Stored items
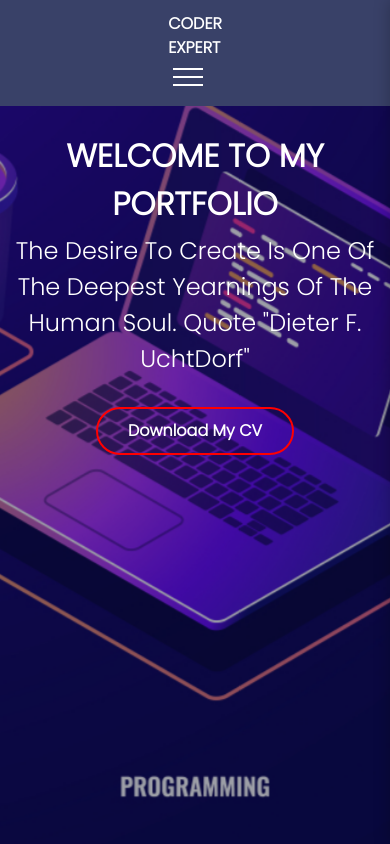
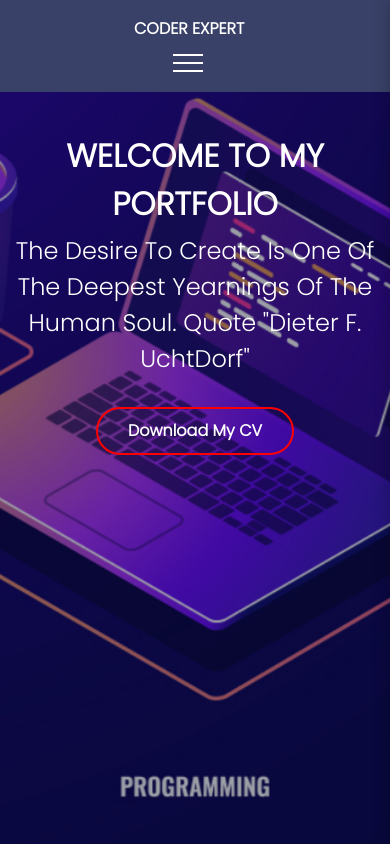
Before and after one commit to Pinto1232/Pinto1232myportfolio.gihub.com, a website: page index.html in a window 390 px wide. Shown: the top 844 px of the page. Drawn offline with Linux system fonts and the light colour scheme.

Commit message:
new commit

```diff
--- a/css/style.css
+++ b/css/style.css
@@ -905,7 +905,7 @@ p {
 
     .logo-text{
         display: flex;
-        width: 100%;
+        width: 122px;
         max-width: 100%;
         justify-content: space-between;
         align-items: center;
```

*THE PROBLEM*
An exact, word-for-word copy of the records is expected, with no pictures in it.

*EXERCISE RESPONSE*
Before and after one commit to Pinto1232/Pinto1232myportfolio.gihub.com, a website: page index.html in a window 390 px wide. Shown: the top 844 px of the page. Drawn offline with Linux system fonts and the light colour scheme.

Commit message:
new commit

```diff
--- a/css/style.css
+++ b/css/style.css
@@ -905,7 +905,7 @@ p {
 
     .logo-text{
         display: flex;
-        width: 100%;
+        width: 122px;
         max-width: 100%;
         justify-content: space-between;
         align-items: center;
```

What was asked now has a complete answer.